Yayasan, the advocacy director for the East Timorese human rights group HAK, said today: “The country is being built from scratch. Its development should be tailored according to these challenges… The emphasis on the role of the private sector in reducing poverty is misplaced. This country arose from a dark history of injustice. Any framework of development has to include all the interrelated aspects of the community’s well-being, and one of these is clearly justice across all aspects of the society.”

Terrall, executive director of the East Timor Relief Fund, said: “Grassroots and congressional pressure in the 1990s forced the [U.S.] executive branch to make concessions on its Indonesia policy, limiting weapons sales and military training and raising the level of human rights criticism. While important, these shifts do not negate the need for accountability for the overall U.S. backing of the war on East Timor. The U.S. government must declassify and release all relevant information…. This should include a full congressional investigation into the U.S. role in the invasion and occupation of East Timor.”
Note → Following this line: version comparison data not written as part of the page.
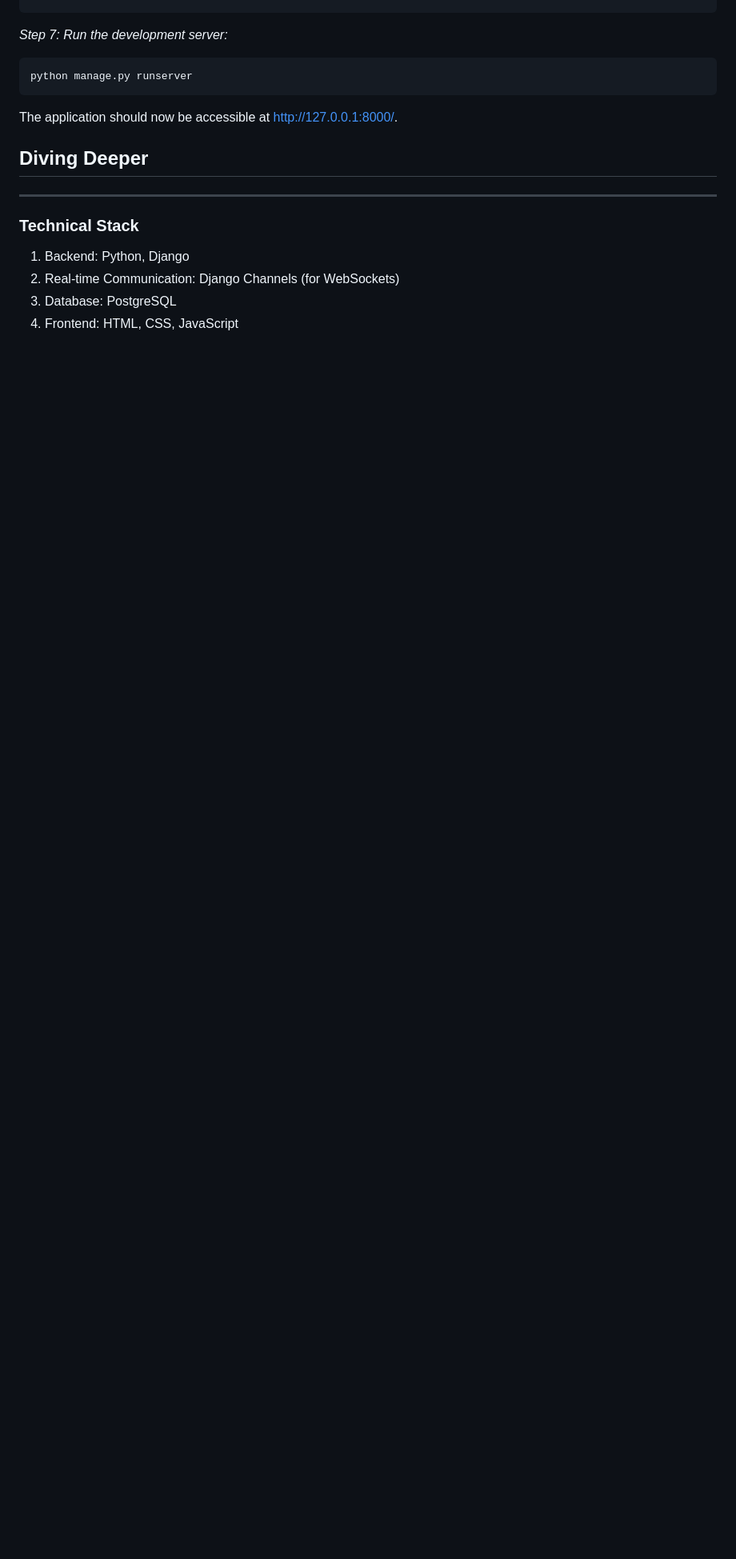
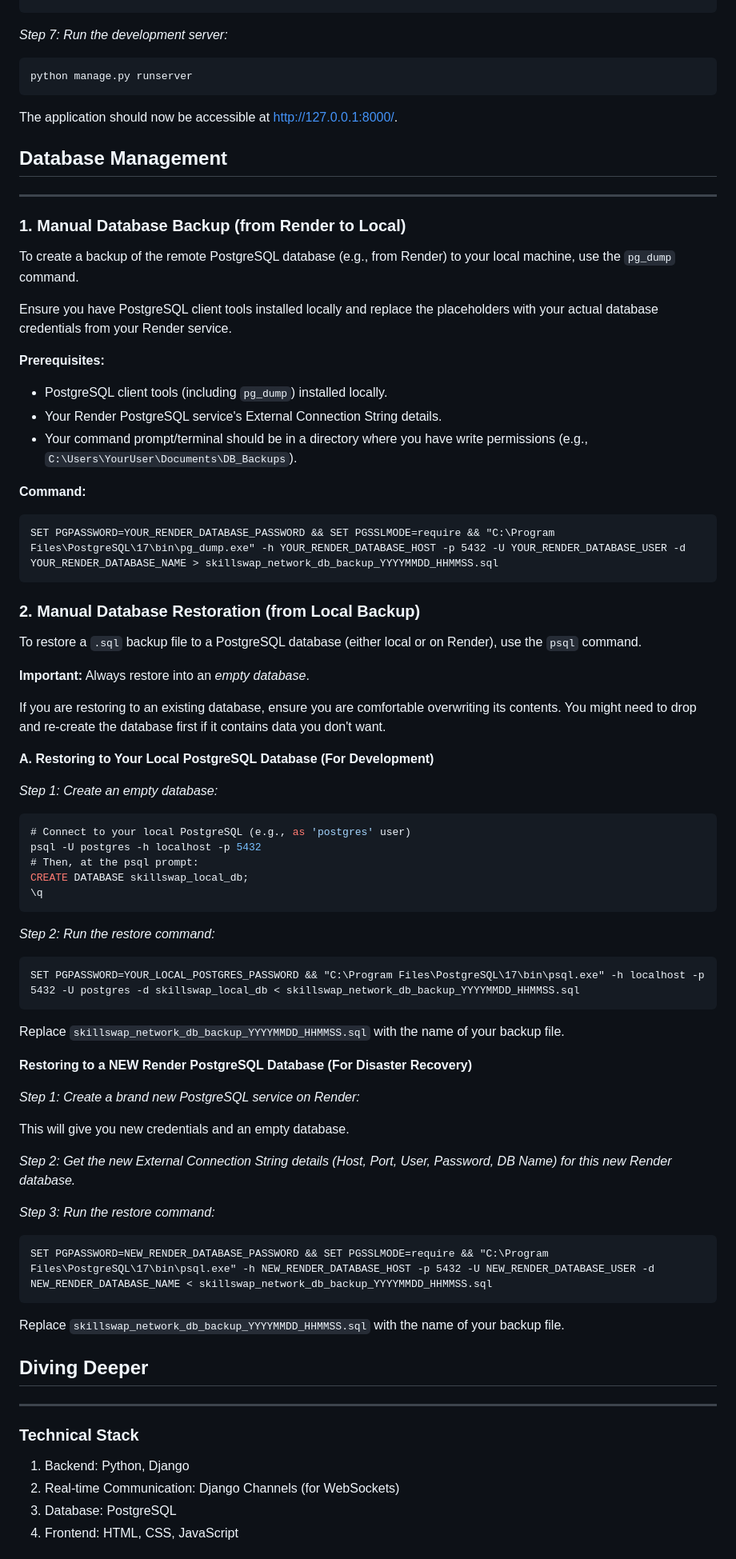
Before and after one commit to Asmit-cloud/Talent-Bridge, a Markdown page: README.md, the part around the change. Shown: that part at 80% size. GitHub-like rendering; blank space fills up the shorter version.

Commit message:
Update README
Updated the README file with specific instructions about manually restoring the database in a disaster situation.

````diff
--- a/README.md
+++ b/README.md
@@ -164,6 +164,73 @@ The application should now be accessible at http://127.0.0.1:8000/.
 
 
 
+## Database Management
+---
+
+### 1. Manual Database Backup (from Render to Local)
+
+To create a backup of the remote PostgreSQL database (e.g., from Render) to your local machine, use the `pg_dump` command.
+
+Ensure you have PostgreSQL client tools installed locally and replace the placeholders with your actual database credentials from your Render service.
+
+**Prerequisites:**
+* PostgreSQL client tools (including `pg_dump`) installed locally.
+* Your Render PostgreSQL service's External Connection String details.
+* Your command prompt/terminal should be in a directory where you have write permissions (e.g., `C:\Users\YourUser\Documents\DB_Backups`).
+
+**Command:**
+
+```cmd
+SET PGPASSWORD=YOUR_RENDER_DATABASE_PASSWORD && SET PGSSLMODE=require && "C:\Program Files\PostgreSQL\17\bin\pg_dump.exe" -h YOUR_RENDER_DATABASE_HOST -p 5432 -U YOUR_RENDER_DATABASE_USER -d YOUR_RENDER_DATABASE_NAME > skillswap_network_db_backup_YYYYMMDD_HHMMSS.sql
+```
+
+
+### 2. Manual Database Restoration (from Local Backup)
+
+To restore a `.sql` backup file to a PostgreSQL database (either local or on Render), use the `psql` command.
+
+**Important:** Always restore into an *empty database*.
+
+If you are restoring to an existing database, ensure you are comfortable overwriting its contents. You might need to drop and re-create the database first if it contains data you don't want.
+
+**A. Restoring to Your Local PostgreSQL Database (For Development)**
+
+*Step 1: Create an empty database:*
+
+```sql
+# Connect to your local PostgreSQL (e.g., as 'postgres' user)
+psql -U postgres -h localhost -p 5432
+# Then, at the psql prompt:
+CREATE DATABASE skillswap_local_db;
+\q
+```
+
+*Step 2: Run the restore command:*
+
+```cmd
+SET PGPASSWORD=YOUR_LOCAL_POSTGRES_PASSWORD && "C:\Program Files\PostgreSQL\17\bin\psql.exe" -h localhost -p 5432 -U postgres -d skillswap_local_db < skillswap_network_db_backup_YYYYMMDD_HHMMSS.sql
+```
+
+Replace `skillswap_network_db_backup_YYYYMMDD_HHMMSS.sql` with the name of your backup file.
+
+**Restoring to a NEW Render PostgreSQL Database (For Disaster Recovery)**
+
+*Step 1: Create a brand new PostgreSQL service on Render:*
+
+This will give you new credentials and an empty database.
+
+*Step 2: Get the new External Connection String details (Host, Port, User, Password, DB Name) for this new Render database.*
+
+*Step 3: Run the restore command:*
+
+```cmd
+SET PGPASSWORD=NEW_RENDER_DATABASE_PASSWORD && SET PGSSLMODE=require && "C:\Program Files\PostgreSQL\17\bin\psql.exe" -h NEW_RENDER_DATABASE_HOST -p 5432 -U NEW_RENDER_DATABASE_USER -d NEW_RENDER_DATABASE_NAME < skillswap_network_db_backup_YYYYMMDD_HHMMSS.sql
+```
+
+Replace `skillswap_network_db_backup_YYYYMMDD_HHMMSS.sql` with the name of your backup file.
+
+
+
 ## Diving Deeper
 ---
 
````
For more information, contact at the Institute for Public Accuracy:
Sam Husseini, (202) 347-0020; Norman Solomon, (415) 552-5378